* Task brief *
Repeat the listing beneath this line exactly, keeping every character.
======== Provided material ========
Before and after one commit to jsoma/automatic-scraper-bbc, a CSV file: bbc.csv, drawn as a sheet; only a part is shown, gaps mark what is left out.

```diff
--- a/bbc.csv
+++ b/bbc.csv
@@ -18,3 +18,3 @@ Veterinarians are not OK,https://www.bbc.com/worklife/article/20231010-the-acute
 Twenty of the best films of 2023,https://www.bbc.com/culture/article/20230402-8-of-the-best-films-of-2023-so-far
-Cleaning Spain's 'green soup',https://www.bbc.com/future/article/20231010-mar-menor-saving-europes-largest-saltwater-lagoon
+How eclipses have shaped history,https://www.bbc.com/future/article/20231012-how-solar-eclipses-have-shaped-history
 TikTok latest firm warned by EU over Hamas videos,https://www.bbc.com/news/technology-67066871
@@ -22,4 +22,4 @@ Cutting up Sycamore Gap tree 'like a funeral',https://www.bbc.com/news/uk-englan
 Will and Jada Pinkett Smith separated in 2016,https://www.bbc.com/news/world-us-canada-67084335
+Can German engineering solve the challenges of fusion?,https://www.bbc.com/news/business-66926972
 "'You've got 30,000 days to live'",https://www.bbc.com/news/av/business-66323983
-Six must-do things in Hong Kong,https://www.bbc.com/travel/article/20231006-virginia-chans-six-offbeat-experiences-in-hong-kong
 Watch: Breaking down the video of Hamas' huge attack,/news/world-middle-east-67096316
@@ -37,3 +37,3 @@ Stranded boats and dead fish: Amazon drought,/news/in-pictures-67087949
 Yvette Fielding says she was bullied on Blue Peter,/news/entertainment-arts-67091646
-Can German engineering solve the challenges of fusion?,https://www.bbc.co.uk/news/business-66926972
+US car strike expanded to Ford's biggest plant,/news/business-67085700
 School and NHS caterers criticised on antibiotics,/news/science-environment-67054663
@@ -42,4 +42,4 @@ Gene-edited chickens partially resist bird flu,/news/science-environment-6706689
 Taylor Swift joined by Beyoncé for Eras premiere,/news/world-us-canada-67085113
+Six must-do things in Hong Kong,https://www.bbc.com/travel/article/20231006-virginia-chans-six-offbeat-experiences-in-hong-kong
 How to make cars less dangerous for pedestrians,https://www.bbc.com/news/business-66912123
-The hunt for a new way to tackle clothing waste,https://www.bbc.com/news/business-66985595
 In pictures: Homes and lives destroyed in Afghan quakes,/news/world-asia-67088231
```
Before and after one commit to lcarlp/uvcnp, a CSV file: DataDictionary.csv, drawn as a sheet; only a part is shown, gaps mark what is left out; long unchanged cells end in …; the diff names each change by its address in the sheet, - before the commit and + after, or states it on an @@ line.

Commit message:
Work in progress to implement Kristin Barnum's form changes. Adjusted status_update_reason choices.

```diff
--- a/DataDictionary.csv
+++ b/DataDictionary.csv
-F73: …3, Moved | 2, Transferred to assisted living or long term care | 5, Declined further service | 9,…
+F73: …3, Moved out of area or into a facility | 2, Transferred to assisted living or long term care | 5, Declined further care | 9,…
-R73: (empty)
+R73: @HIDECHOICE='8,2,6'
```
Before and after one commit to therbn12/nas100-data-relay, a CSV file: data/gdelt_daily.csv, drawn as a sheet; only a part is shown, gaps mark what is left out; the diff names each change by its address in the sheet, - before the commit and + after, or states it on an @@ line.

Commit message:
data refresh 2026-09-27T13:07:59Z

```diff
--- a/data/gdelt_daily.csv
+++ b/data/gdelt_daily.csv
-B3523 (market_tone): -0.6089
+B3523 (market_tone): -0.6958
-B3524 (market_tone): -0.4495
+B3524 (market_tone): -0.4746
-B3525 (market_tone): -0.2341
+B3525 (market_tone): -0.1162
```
========
* Response *
Before and after one commit to jsoma/automatic-scraper-bbc, a CSV file: bbc.csv, drawn as a sheet; only a part is shown, gaps mark what is left out.

```diff
--- a/bbc.csv
+++ b/bbc.csv
@@ -18,3 +18,3 @@ Veterinarians are not OK,https://www.bbc.com/worklife/article/20231010-the-acute
 Twenty of the best films of 2023,https://www.bbc.com/culture/article/20230402-8-of-the-best-films-of-2023-so-far
-Cleaning Spain's 'green soup',https://www.bbc.com/future/article/20231010-mar-menor-saving-europes-largest-saltwater-lagoon
+How eclipses have shaped history,https://www.bbc.com/future/article/20231012-how-solar-eclipses-have-shaped-history
 TikTok latest firm warned by EU over Hamas videos,https://www.bbc.com/news/technology-67066871
@@ -22,4 +22,4 @@ Cutting up Sycamore Gap tree 'like a funeral',https://www.bbc.com/news/uk-englan
 Will and Jada Pinkett Smith separated in 2016,https://www.bbc.com/news/world-us-canada-67084335
+Can German engineering solve the challenges of fusion?,https://www.bbc.com/news/business-66926972
 "'You've got 30,000 days to live'",https://www.bbc.com/news/av/business-66323983
-Six must-do things in Hong Kong,https://www.bbc.com/travel/article/20231006-virginia-chans-six-offbeat-experiences-in-hong-kong
 Watch: Breaking down the video of Hamas' huge attack,/news/world-middle-east-67096316
@@ -37,3 +37,3 @@ Stranded boats and dead fish: Amazon drought,/news/in-pictures-67087949
 Yvette Fielding says she was bullied on Blue Peter,/news/entertainment-arts-67091646
-Can German engineering solve the challenges of fusion?,https://www.bbc.co.uk/news/business-66926972
+US car strike expanded to Ford's biggest plant,/news/business-67085700
 School and NHS caterers criticised on antibiotics,/news/science-environment-67054663
@@ -42,4 +42,4 @@ Gene-edited chickens partially resist bird flu,/news/science-environment-6706689
 Taylor Swift joined by Beyoncé for Eras premiere,/news/world-us-canada-67085113
+Six must-do things in Hong Kong,https://www.bbc.com/travel/article/20231006-virginia-chans-six-offbeat-experiences-in-hong-kong
 How to make cars less dangerous for pedestrians,https://www.bbc.com/news/business-66912123
-The hunt for a new way to tackle clothing waste,https://www.bbc.com/news/business-66985595
 In pictures: Homes and lives destroyed in Afghan quakes,/news/world-asia-67088231
```
Before and after one commit to lcarlp/uvcnp, a CSV file: DataDictionary.csv, drawn as a sheet; only a part is shown, gaps mark what is left out; long unchanged cells end in …; the diff names each change by its address in the sheet, - before the commit and + after, or states it on an @@ line.

Commit message:
Work in progress to implement Kristin Barnum's form changes. Adjusted status_update_reason choices.

```diff
--- a/DataDictionary.csv
+++ b/DataDictionary.csv
-F73: …3, Moved | 2, Transferred to assisted living or long term care | 5, Declined further service | 9,…
+F73: …3, Moved out of area or into a facility | 2, Transferred to assisted living or long term care | 5, Declined further care | 9,…
-R73: (empty)
+R73: @HIDECHOICE='8,2,6'
```
Before and after one commit to therbn12/nas100-data-relay, a CSV file: data/gdelt_daily.csv, drawn as a sheet; only a part is shown, gaps mark what is left out; the diff names each change by its address in the sheet, - before the commit and + after, or states it on an @@ line.

Commit message:
data refresh 2026-09-27T13:07:59Z

```diff
--- a/data/gdelt_daily.csv
+++ b/data/gdelt_daily.csv
-B3523 (market_tone): -0.6089
+B3523 (market_tone): -0.6958
-B3524 (market_tone): -0.4495
+B3524 (market_tone): -0.4746
-B3525 (market_tone): -0.2341
+B3525 (market_tone): -0.1162
```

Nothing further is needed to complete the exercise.